- Task description -
Scan the entries below for the string "input" and copy every line where it turns up.

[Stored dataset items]
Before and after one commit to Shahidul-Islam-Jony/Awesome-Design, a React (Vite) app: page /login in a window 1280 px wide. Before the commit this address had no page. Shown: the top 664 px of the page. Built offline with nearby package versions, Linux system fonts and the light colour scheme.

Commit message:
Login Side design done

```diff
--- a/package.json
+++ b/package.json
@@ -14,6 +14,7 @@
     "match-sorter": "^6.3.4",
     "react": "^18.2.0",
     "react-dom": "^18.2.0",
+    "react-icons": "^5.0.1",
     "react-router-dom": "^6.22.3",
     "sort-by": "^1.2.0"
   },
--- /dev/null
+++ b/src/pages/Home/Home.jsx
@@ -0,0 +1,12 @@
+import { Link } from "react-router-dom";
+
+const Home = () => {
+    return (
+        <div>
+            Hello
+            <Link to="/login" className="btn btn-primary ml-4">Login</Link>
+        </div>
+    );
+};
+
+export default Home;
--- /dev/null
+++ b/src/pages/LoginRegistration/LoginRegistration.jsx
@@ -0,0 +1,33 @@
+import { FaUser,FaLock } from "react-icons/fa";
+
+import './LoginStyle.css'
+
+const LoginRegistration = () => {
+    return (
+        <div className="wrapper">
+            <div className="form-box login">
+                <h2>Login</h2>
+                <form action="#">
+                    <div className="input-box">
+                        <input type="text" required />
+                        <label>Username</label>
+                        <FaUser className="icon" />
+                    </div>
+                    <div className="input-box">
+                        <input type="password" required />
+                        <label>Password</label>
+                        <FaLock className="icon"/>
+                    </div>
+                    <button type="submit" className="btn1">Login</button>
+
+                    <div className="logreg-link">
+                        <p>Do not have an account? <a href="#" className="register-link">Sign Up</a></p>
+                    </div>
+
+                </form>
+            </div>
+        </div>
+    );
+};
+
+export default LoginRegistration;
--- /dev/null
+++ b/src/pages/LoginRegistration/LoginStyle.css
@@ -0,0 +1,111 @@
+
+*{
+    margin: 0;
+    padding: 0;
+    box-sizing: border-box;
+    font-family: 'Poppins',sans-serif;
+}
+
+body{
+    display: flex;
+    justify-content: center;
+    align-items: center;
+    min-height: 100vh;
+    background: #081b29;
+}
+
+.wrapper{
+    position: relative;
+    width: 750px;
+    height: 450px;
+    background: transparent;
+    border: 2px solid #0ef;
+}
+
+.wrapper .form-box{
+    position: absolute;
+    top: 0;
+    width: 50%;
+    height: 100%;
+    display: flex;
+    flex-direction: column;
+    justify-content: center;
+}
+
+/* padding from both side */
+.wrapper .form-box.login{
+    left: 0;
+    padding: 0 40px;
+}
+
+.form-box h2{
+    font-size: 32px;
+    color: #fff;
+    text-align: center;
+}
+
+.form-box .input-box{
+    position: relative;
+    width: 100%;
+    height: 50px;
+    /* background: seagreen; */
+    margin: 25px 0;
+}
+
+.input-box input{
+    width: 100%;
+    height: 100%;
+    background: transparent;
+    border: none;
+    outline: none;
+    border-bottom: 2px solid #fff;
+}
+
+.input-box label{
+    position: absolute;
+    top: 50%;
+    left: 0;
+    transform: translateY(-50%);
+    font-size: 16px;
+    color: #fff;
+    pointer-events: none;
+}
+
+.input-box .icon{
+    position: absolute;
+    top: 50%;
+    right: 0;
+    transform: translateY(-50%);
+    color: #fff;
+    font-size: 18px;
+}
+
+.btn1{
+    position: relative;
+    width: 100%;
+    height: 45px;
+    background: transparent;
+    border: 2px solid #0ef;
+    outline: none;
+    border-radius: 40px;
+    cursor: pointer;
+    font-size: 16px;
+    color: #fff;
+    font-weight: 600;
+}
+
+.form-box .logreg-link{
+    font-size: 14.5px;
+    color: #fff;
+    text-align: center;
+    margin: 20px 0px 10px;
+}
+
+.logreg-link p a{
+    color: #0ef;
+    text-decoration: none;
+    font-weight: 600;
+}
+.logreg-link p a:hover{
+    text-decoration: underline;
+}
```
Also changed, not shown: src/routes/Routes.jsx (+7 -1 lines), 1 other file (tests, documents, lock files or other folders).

- Reply to the exercise -
+                    <div className="input-box">
+                        <input type="text" required />
+                    <div className="input-box">
+                        <input type="password" required />
+.form-box .input-box{
+.input-box input{
+.input-box label{
+.input-box .icon{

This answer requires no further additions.